Southwark Council has called on secretary of state Sajid Javid to resolve the legal battle over the Aylesbury Estate regeneration outside of the court.
A hearing at the Royal Courts of Justice yesterday was the latest attempt by Southwark to overturn the government’s rejection of a compulsory purchase order (CPO) of eight remaining leaseholder flats.
Southwark and the government have been locked in the legal battle since September to decide the fate of the leaseholders in Phase One of the estate: Chartridge, Chiltern, Arklow and Bradenham.
Mr Javid denied permission for the CPO on the grounds that it would “contravene” leaseholders’ human rights. The leaseholders had been offered compensation of less than £300,000, and some even below £250,000, which would force them to leave the area to find new homes.

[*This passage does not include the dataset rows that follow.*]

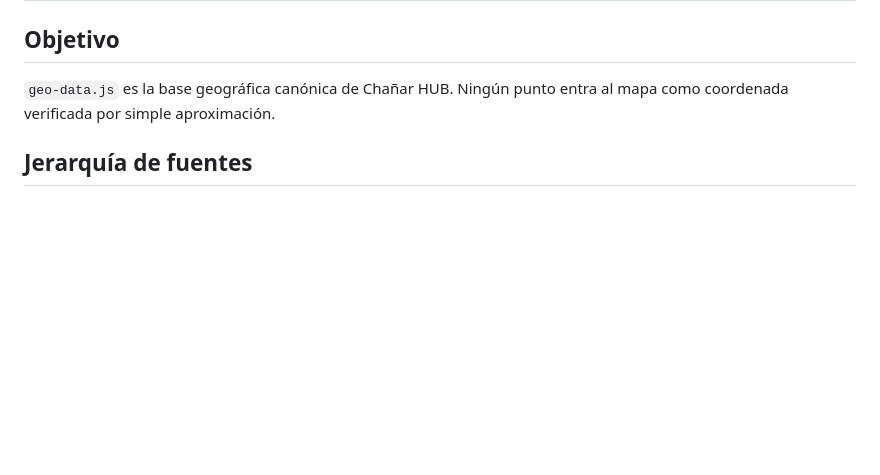
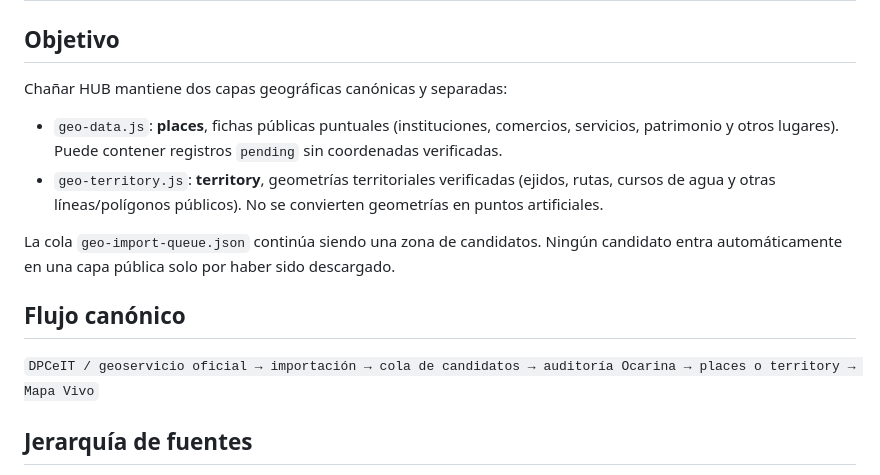
Before and after one commit to eliasmartinezcultural-glitch/chanar-hub, a Markdown page: geo-sources.md, the part around one of its changes. Drawn GitHub-style; blank space fills up the shorter version.

```diff
--- a/geo-sources.md
+++ b/geo-sources.md
@@ -2,7 +2,16 @@
 
 ## Objetivo
 
-`geo-data.js` es la base geográfica canónica de Chañar HUB. Ningún punto entra al mapa como coordenada verificada por simple aproximación.
+Chañar HUB mantiene dos capas geográficas canónicas y separadas:
+
+- `geo-data.js`: **places**, fichas públicas puntuales (instituciones, comercios, servicios, patrimonio y otros lugares). Puede contener registros `pending` sin coordenadas verificadas.
+- `geo-territory.js`: **territory**, geometrías territoriales verificadas (ejidos, rutas, cursos de agua y otras líneas/polígonos públicos). No se convierten geometrías en puntos artificiales.
+
+La cola `geo-import-queue.json` continúa siendo una zona de candidatos. Ningún candidato entra automáticamente en una capa pública solo por haber sido descargado.
+
+## Flujo canónico
+
+`DPCeIT / geoservicio oficial → importación → cola de candidatos → auditoría Ocarina → places o territory → Mapa Vivo`
 
 ## Jerarquía de fuentes
 
```
Also changed, not shown: other parts of geo-sources.md (+30 -11 lines).
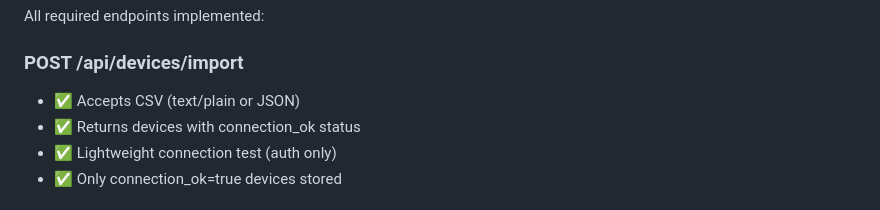
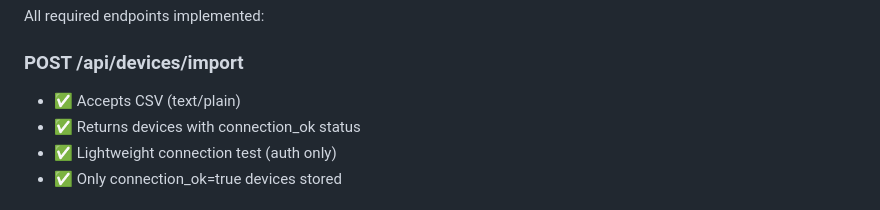
Before and after one commit to icecake0141/nw-edit, a Markdown page: IMPLEMENTATION.md, the part around the change. Rendered like a GitHub page.

Commit message:
Update devices import docs

```diff
--- a/IMPLEMENTATION.md
+++ b/IMPLEMENTATION.md
@@ -95,7 +95,7 @@ tests/
 All required endpoints implemented:
 
 ### POST /api/devices/import
-- ✅ Accepts CSV (text/plain or JSON)
+- ✅ Accepts CSV (text/plain)
 - ✅ Returns devices with connection_ok status
 - ✅ Lightweight connection test (auth only)
 - ✅ Only connection_ok=true devices stored
```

At yesterday’s oral hearing, His Honour Judge Collins gave Southwark the right to its judicial review, and challenge Mr Javid’s decision to reject the CPO.
Now, the leader of Southwark Council, councillor Peter John, has called on the Mr Javid to resolve the dispute outside of court.
Cllr John said: “I wrote to Sajid Javid last year, asking him to look again at his decision, but his response was effectively that he would see us in court.
“This week a Judge echoed our view that the decisions to date have been based in part on speculation and misunderstanding, and I would urge the secretary of state to listen to this impartial view, and meet with us to properly consider this important issue.
“His decision threatens the future of homebuilding in London and across the country, and it deserves his full attention. We can also save the taxpayer considerable sums of money if we can resolve this without involving the courts. I have written to him to request an urgent meeting.”
The four blocks in Phase One have already been emptied of 442 tenants and 33 other leaseholders. The plans for regenerating Phase One show some 800 homes will be built instead.
Mr Javid’s staff have been approached for a comment.
Judge Collins said during yesterday’s hearing that the forthcoming judicial review would be settled before the end of the legal term, which is understood to be early April.
Southwark will now have 35 days to present their full case ahead of the judicial review.
More to follow.